    Reply With Quote  
     

  8. #38  
    Banned
    Join Date
    Feb 2007
    Posts
    533
    As for DVD pricing, I'm always taken aback by the price of an indie DVD. You know, a film that was a favorite on the festival circuit--I read about it online and wanna see it. But it never comes to a fest in my city. And then a couple years later I come across it on DVD for $35. I just won't spend $35 just to see the movie once. Often the film isn't that good! I do want to support artists. But would probably support a lot more of them to the tune of $12 a pop and not $35.
    Reply With Quote  
     

  9. #39  
    Or maybe have a free downloadable SD version and sell a Blu-ray for $35. That way you still get the cash from your true fans (nobody else was going to pay that much in the first place), and hopefully you have more true fans because more people have seen your movie thanks to the free download.
    DI Workflow, Nice Dissolve. You should follow me on Twitter here.
    Reply With Quote  
     

  10. #40  
    Here's a refreshingly productive attitude about the piracy issue, from the CEO of a game publishing company:

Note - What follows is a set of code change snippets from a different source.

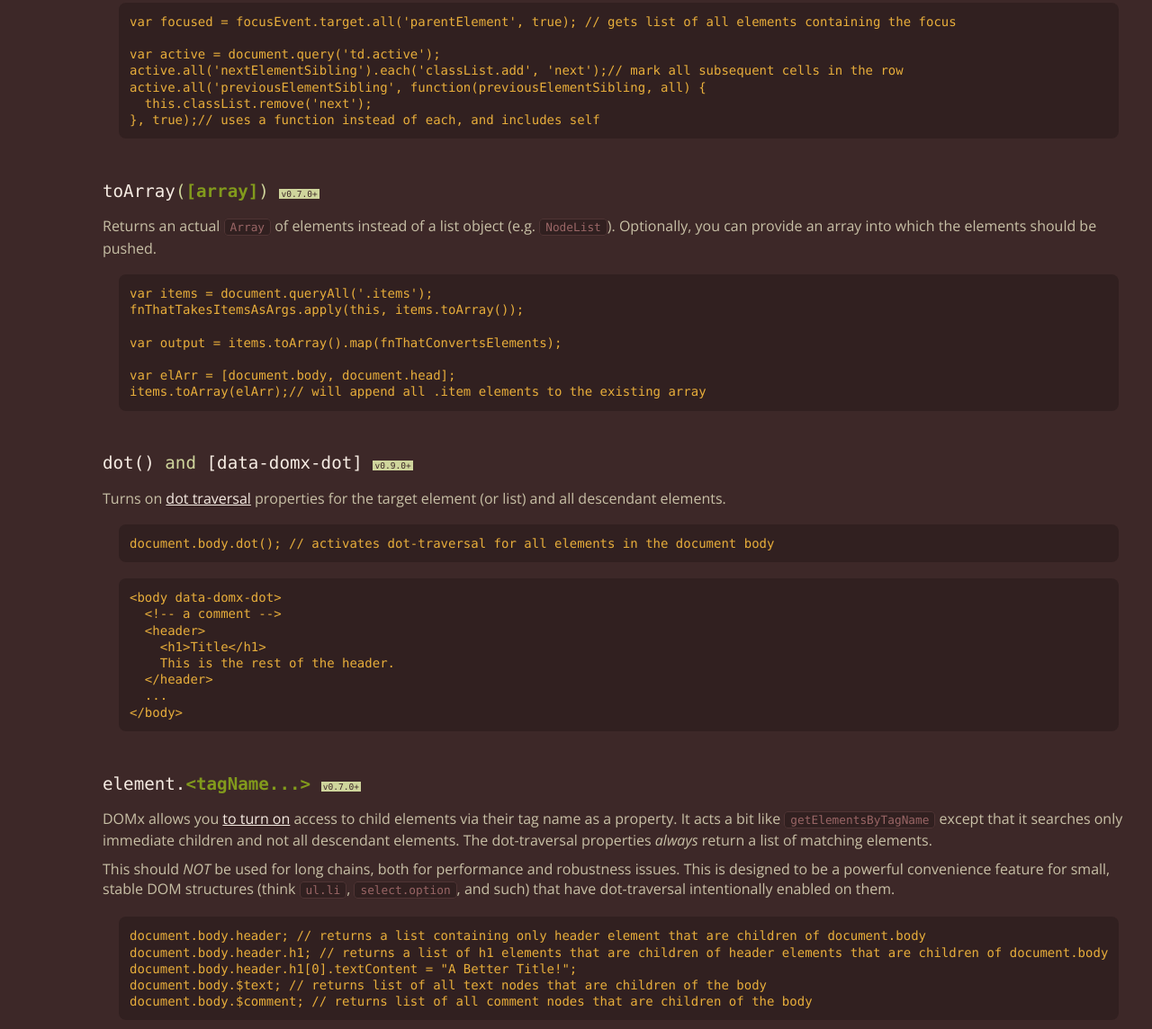
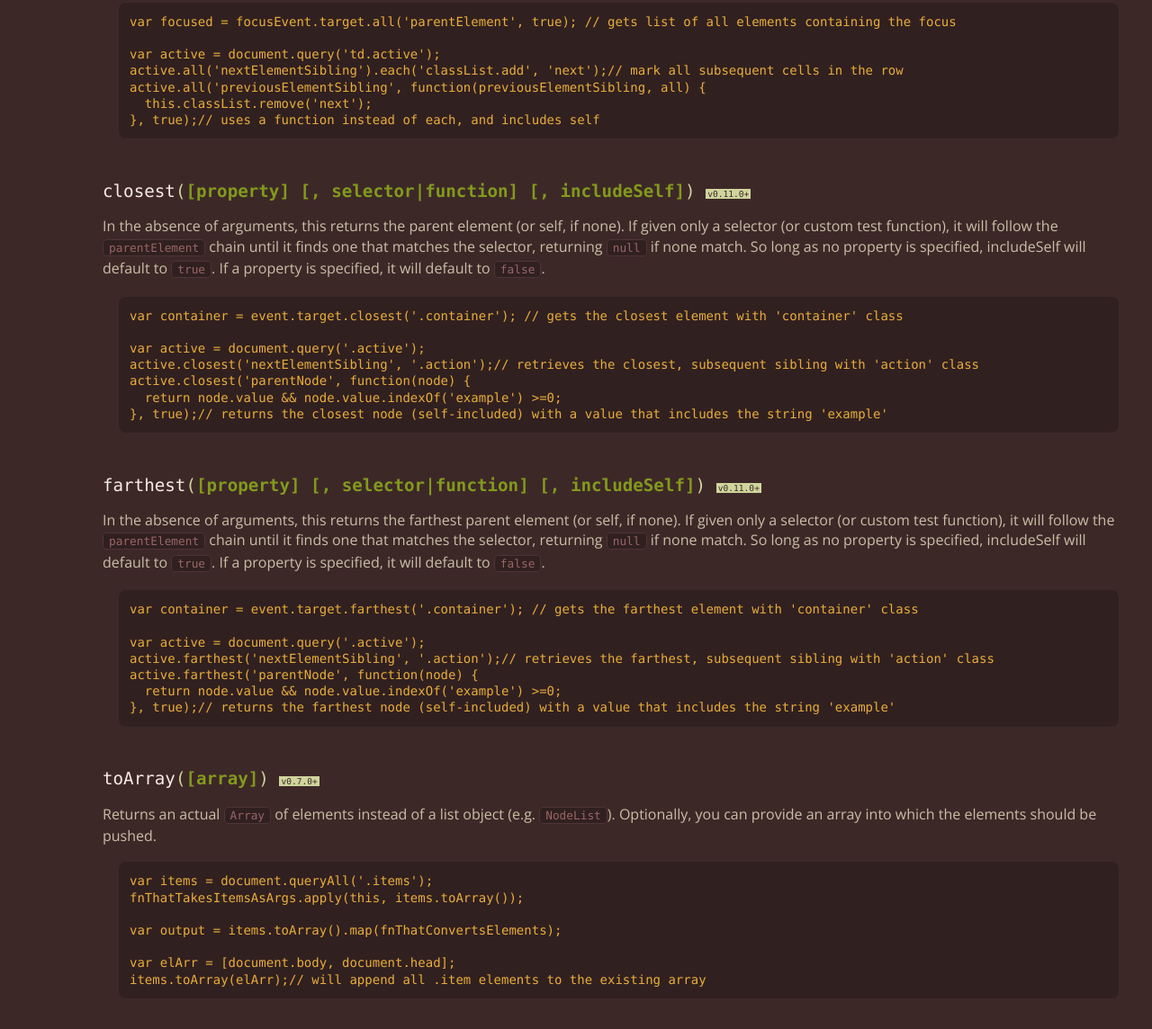
Before and after one commit to esha/domx, a plain HTML site: page index.html in a window 1280 px wide. Shown: the part 2907-4051 px from the top of the page at 90% size. Drawn offline with nearby package versions, Linux system fonts and the light colour scheme; a script that the page names is missing; a web font is replaced by a local one.

Commit message:
add farthest and closest

```diff
--- a/index.html
+++ b/index.html
@@ -203,6 +203,34 @@ active.all('previousElementSibling', function(previousElementSibling, all) {
 </pre>
         </article>
         <article>
+          <h4><a name="closest()">closest</a>(<span class="variable optional">property</span> <span class="variable optional">, selector|function</span> <span class="variable optional">, includeSelf</span>) <span class="since">0.11.0</span></h4>
+          <p>In the absence of arguments, this returns the parent element (or self, if none). If given only a selector (or custom test function), it will follow the <code>parentElement</code> chain until it finds one that matches the selector, returning <code>null</code> if none match. So long as no <span class="variable">property</span> is specified, <span class="variable">includeSelf</span> will default to <code>true</code>. If a property is specified, it will
+          default to <code>false</code>.</p>
+          <pre class="example">
+var container = event.target.closest('.container'); // gets the closest element with 'container' class
+
+var active = document.query('.active');
+active.closest('nextElementSibling', '.action');// retrieves the closest, subsequent sibling with 'action' class
+active.closest('parentNode', function(node) {
+  return node.value && node.value.indexOf('example') >=0;
+}, true);// returns the closest node (self-included) with a value that includes the string 'example'
+</pre>
+        </article>
+        <article>
+          <h4><a name="farthest()">farthest</a>(<span class="variable optional">property</span> <span class="variable optional">, selector|function</span> <span class="variable optional">, includeSelf</span>) <span class="since">0.11.0</span></h4>
+          <p>In the absence of arguments, this returns the farthest parent element (or self, if none). If given only a selector (or custom test function), it will follow the <code>parentElement</code> chain until it finds one that matches the selector, returning <code>null</code> if none match. So long as no <span class="variable">property</span> is specified, <span class="variable">includeSelf</span> will default to <code>true</code>. If a property is specified, it will
+          default to <code>false</code>.</p>
+          <pre class="example">
+var container = event.target.farthest('.container'); // gets the farthest element with 'container' class
+
+var active = document.query('.active');
+active.farthest('nextElementSibling', '.action');// retrieves the farthest, subsequent sibling with 'action' class
+active.farthest('parentNode', function(node) {
+  return node.value && node.value.indexOf('example') >=0;
+}, true);// returns the farthest node (self-included) with a value that includes the string 'example'
+</pre>
+        </article>
+        <article>
           <h4><a name="toArray()">toArray</a>(<span class="variable optional">array</span>) <span class="since">0.7.0</span></h4>
           <p>Returns an actual <code>Array</code> of elements instead of a list object (e.g. <code>NodeList</code>).
           Optionally, you can provide an array into which the elements should be pushed.</p>
```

    "Demigod debuts at #3 for top selling PC games at retail – bearing in mind that that was a partial week and that the majority of units sold were digital sales which weren’t counted.

    But...but...what about those hundreds of thousands of pirates? Yep. Demigod is heavily pirated. And make no mistake, piracy pisses me off. If you’re playing a pirated copy right now, if you’re one of those people on Hamachi or GameRanger playing a pirated copy and have been for more than a few days, then you should either buy it or accept that you’re a thief and quit rationalizing it any other way.

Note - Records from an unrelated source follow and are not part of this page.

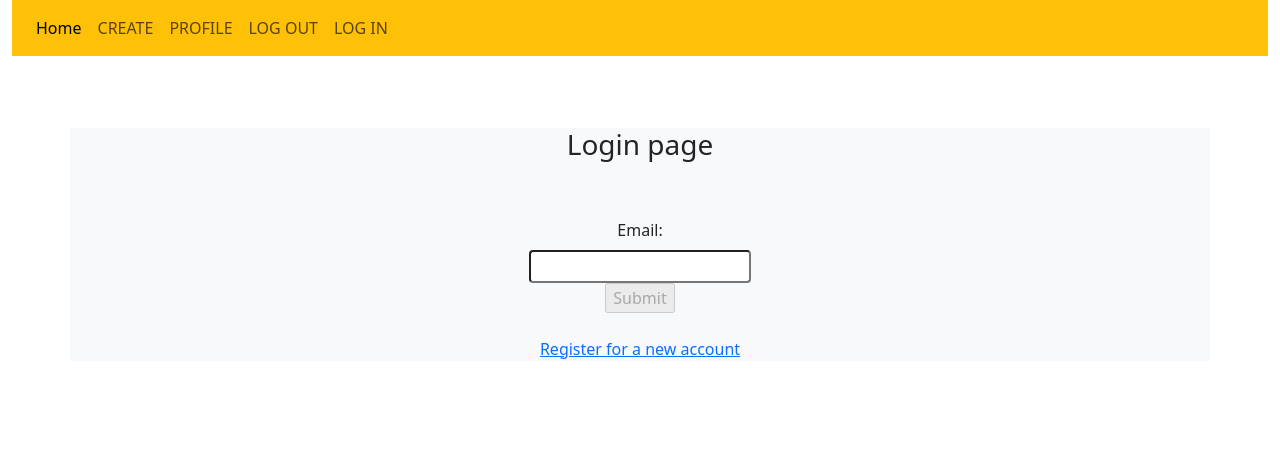
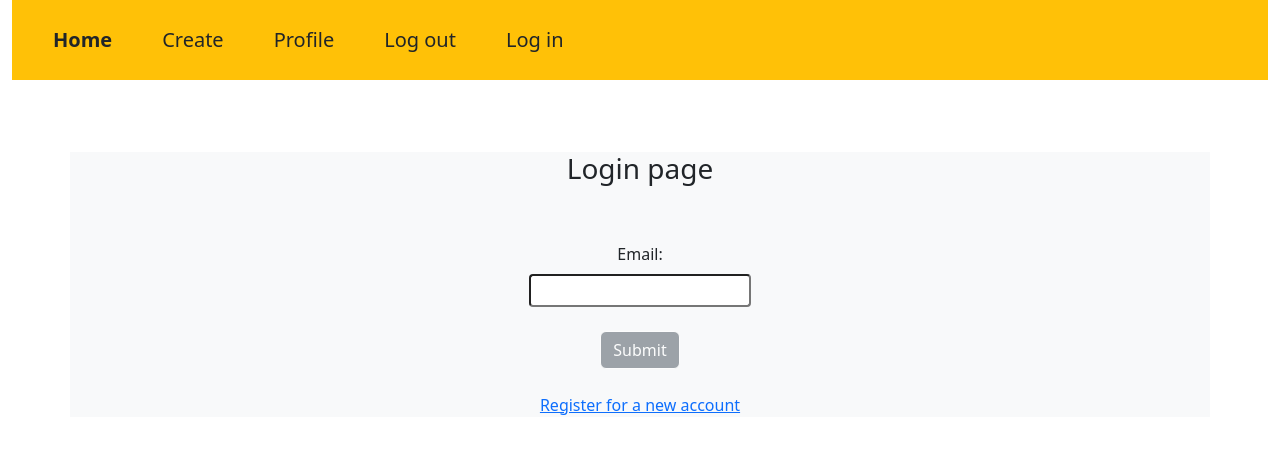
Before and after one commit to CYX22222003/simple_web_forum, a React (Create React App) app: page / in a window 1280 px wide. Shown: the top 454 px of the page. Built offline with nearby package versions, Linux system fonts and the light colour scheme; no server answers.

Commit message:
outfit design

```diff
--- a/src/ArticleAction/CreateArticle.tsx
+++ b/src/ArticleAction/CreateArticle.tsx
@@ -79,7 +79,7 @@ export default function CreateArticle(){
     return (
         <div className='container-lg bg-light text-center align-items-center'>
         <br></br>
-        <h1>Creat New Posts</h1>
+        <h1>Creat New Post</h1>
         <hr />
         <form onSubmit={(e:any) => {
             e.preventDefault();
@@ -98,18 +98,17 @@ export default function CreateArticle(){
             </p>
             <br />
             <label className="form-label"><strong>Title</strong></label>
-            <input className="form-control" id= "title" value={title} onChange={(e) => {setTitle(e.target.value); setObj({"title" : title, "body" : article, email_id:email_id, tag_id: tag_id});}} /><br /><br />
-            <label className="form-label"><strong>Article</strong></label>
-            <textarea className="form-control" id = "article" rows={10} value={article} onChange={e => {setArticle(e.target.value); setObj({"title" : title, "body" : article, email_id:email_id, tag_id: tag_id});}}/><br />
-            <button className='btn bg-danger align-item-center' type='submit'>
+            <input className="form-control" id= "title" value={title} placeholder='Enter the title'
+            onChange={(e) => {setTitle(e.target.value); setObj({"title" : title, "body" : article, email_id:email_id, tag_id: tag_id});}} /><br /><br />
+            <label className="form-label"><strong>Body</strong></label>
+            <textarea className="form-control" id = "article" rows={10} value={article} placeholder='Enter the body'
+            onChange={e => {setArticle(e.target.value); setObj({"title" : title, "body" : article, email_id:email_id, tag_id: tag_id});}}/><br />
+            <button className='btn bg-danger align-item-center' type='submit' disabled={article == "" || title == ""}>
                 Create New
             </button>
             <br />
         </form>
-            {/* <input className="form-control" value={id} onChange={(e) => {
-                setID(e.target.value);
-            }}/>
-            <button className='btn bg-warning align-item-center' onClick={() => puttest(obj_sent, address + id)}>Update</button> */}
+
         </div>
     )
 
--- a/src/ArticleAction/EditArticle.tsx
+++ b/src/ArticleAction/EditArticle.tsx
@@ -52,7 +52,8 @@ export default function EditArticle(){
     }
     return (
         <div>
-        <p>Article id: {articleID}</p>
+            <br></br>
+        <h1>Edit Article {articleID}</h1> <hr></hr>
         <form onSubmit={(e:any) => {
             e.preventDefault();
 
@@ -60,23 +61,29 @@ export default function EditArticle(){
             const obj_sent = {"title" : title.value, "body":article.value, email_id: email_id, tag_id:tag_id};
             puttest(obj_sent,"https://demo-iu1g.onrender.com/articles/" + articleID);
         }}>
-            <label className='form-label'>Type</label>
+            <label className='form-label'><strong>Type:</strong></label><span className="tab">   </span>
             <select value={tag_id} onChange={(e:any) =>{setTagID(e.target.value);} }>
                 <option value={1}>article</option>
                 <option value={2}>diary</option>
                 <option value={3}>issue</option>
                 <option value={4}>others</option>
-            </select><br />
-            <label className="form-label">Title</label>
+            </select><br /><br />
+            <label className="form-label"><strong>Title</strong></label>
             <input className="form-control" id= "title" value={title}
                 onChange={(e) => {setTitle(e.target.value);}} /><br /><br />
-            <label className="form-label">Article</label>
+            <label className="form-label"><strong>Article</strong></label>
             <textarea className="form-control" id = "article" value={article}
                 rows={10}
                 onChange={e => {setArticle(e.target.value);}}/><br />
-            <button className='btn bg-danger align-item-center' type='submit'>
-                Create New
-            </button>
+            <div>
+                <button className='btn bg-danger align-item-center text-white' type='submit'>
+                    Edit Article
+                </button><span className="tab"> </span>
+
+                <button className='btn bg-warning align-item-center' onClick={() => {setArticle("--The original post has been deleted by user --")}}>
+                    Delete all
+                </button>
+            </div>
             <br />
         </form>
         </div>
--- a/src/ArticleAction/EditComment.tsx
+++ b/src/ArticleAction/EditComment.tsx
@@ -49,19 +49,20 @@ export default function EditComment(){
 
     return (
         <div>
-        <p>Comment id: {commentID}</p>
+        <br></br>
+        <h1>Edit Comment {commentID}</h1><hr />
         <form onSubmit={(e:any) => {
             e.preventDefault();
             const {content} = e.target;
             const obj_sent = {"content" : content.value, article_id:article_id, email_id: email_id};
             puttest(obj_sent,"https://demo-iu1g.onrender.com/comments/" + commentID);
         }}>
-            <label className="form-label">Comment</label>
+            <label className="form-label fst-itallic fw-bold">Comment body</label>
             <textarea className="form-control" id = "content" value={content}
                 rows={7}
                 onChange={e => {setContent(e.target.value);}}/><br />
-            <button className='btn bg-danger align-item-center' type='submit'>
-                Create New
+            <button className='btn bg-danger align-item-center text-white' type='submit'>
+                Edit Comment
             </button>
             <br />
         </form>
--- a/src/Home.tsx
+++ b/src/Home.tsx
@@ -5,7 +5,7 @@
 import React from "react";
 import SearchBar from "./SearchBar.tsx";
 import { useState, useEffect } from "react";
-
+import { Link } from "react-router-dom";
 export default function Home(){
 
 
@@ -46,9 +46,9 @@ export default function Home(){
                 {articlelst.map((item:any) => {
                 return (
                     <tr>
-                    <td><a href={"#show/" + String(item.id)} className="list-group-item list-group-item-action" key={item.id}>{item.title} </a></td>
+                    <td><Link to={"#show/" + String(item.id)} className="list-group-item list-group-item-action" key={item.id}>{item.title} </Link></td>
                     <td>{item.body.substring(0,15)+"..."}</td>
-                    <td><a href={"#show/" + String(item.id)}><button className="btn text-white bg-success">full text</button></a></td>
+                    <td><Link className="text-white" to={"/show/" + String(item.id)}><button className="btn text bg-success">full text</button></Link></td>
                     </tr>);
                 })
                 }
--- a/src/Login&SignUp/Login.tsx
+++ b/src/Login&SignUp/Login.tsx
@@ -110,12 +110,12 @@ export default function Login(){
                 <label className="form-label" >Email: </label><br />
                 <input className="form-control-sm" value={email}
                     onChange={(e:any)=>{setEmail(e.target.value);}}
-                /> <br />
+                /> <br /><br />
                 {/* <label className="form-label">password:</label><br />
                 <input className="form-control-sm" type="password" value={passwd}
                     onChange={(e:any)=>{setPasswd(e.target.value);}}
                 /><br /> */}
-                <input type="submit" name="Login" disabled={emailarr.length === 0}/>
+                <button className="btn bg-secondary text-white" type="submit" name="Login" disabled={emailarr.length === 0}>Submit</button>
            </form><br />
            <Link to="/register">Register for a new account</Link>
         </div><br />
--- a/src/Navbar.tsx
+++ b/src/Navbar.tsx
@@ -8,7 +8,7 @@
         LOG OUT: log out from the current account
 */
 import React from "react";
-
+import { Link } from "react-router-dom";
 export default function Navbar(){
     return (
     <div className="container-fluid">
@@ -33,23 +33,27 @@ export default function Navbar(){
             <div className="collapse navbar-collapse text-danger" id="collapsibleNavbar">
             <ul className="navbar-nav">
                 <li className="nav-item">
-                <a className="nav-link active" aria-current="page" href="#home">Home</a>
+                <Link className="nav-link active text-white" aria-current="page" to="/home"><button className="btn btn-lg"><strong>Home</strong></button></Link>
                 </li>
 
                 <li className="nav-item">
-                <a className="nav-link" href="#create">CREATE</a>
+                <Link className="nav-link active text-white" aria-current="page" to="/create"><button className="btn btn-lg">Create</button></Link>
+
                 </li>
 
                 <li className="nav-item">
-                <a className="nav-link" href="#profile">PROFILE</a>
+                <Link className="nav-link active text-white" aria-current="page" to="/profile"><button className="btn btn-lg">Profile</button></Link>
+
                 </li>
 
                 <li className="nav-item">
-                <a className="nav-link" href="#logout">LOG OUT</a>
+                <Link className="nav-link active text-white" aria-current="page" to="/logout"><button className="btn btn-lg">Log out</button></Link>
+
                 </li>
 
                 <li className="nav-item">
-                <a className="nav-link" href="#">LOG IN</a>
+                    <Link className="nav-link active text-white" aria-current="page" to="/"><button className="btn btn-lg">Log in</button></Link>
+
                 </li>
             </ul>
         </div>
--- a/src/SearchBar.tsx
+++ b/src/SearchBar.tsx
@@ -42,7 +42,7 @@ export default function SearchBar({articlelst, setArticleLs} : {articlelst:any,
             <ul className="nav nav-tabs">
             {itemLst.map((item) => (
             <li className="nav-item text-start list-group-item list-group-item-action">
-                <Link to={"/show/" + String(item.id)} className="text-dark">{item.title}</Link>
+                <Link className = "text-danger" to={"/show/" + String(item.id)}><button className="btn">{item.title}</button></Link>
                 </li>
             ))}
             </ul>
```
Also changed, not shown: src/Profile.tsx (+6 -5 lines).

    The reality that most PC game publishers ignore is that there are people who buy games and people who don’t buy games. The focus of a business is to increase its sales. My job, as CEO of Stardock, is not to fight worldwide piracy no matter how much it aggravates me personally. My job is to maximize the sales of my product and service and I do that by focusing on the people who pay my salary – our customers." Link

    The game is sold without DRM.
    DI Workflow, Nice Dissolve. You should follow me on Twitter here.
    Reply With Quote  
     

Posting Permissions
  • You may not post new threads
  • You may not post replies
  • You may not post attachments
  • You may not edit your posts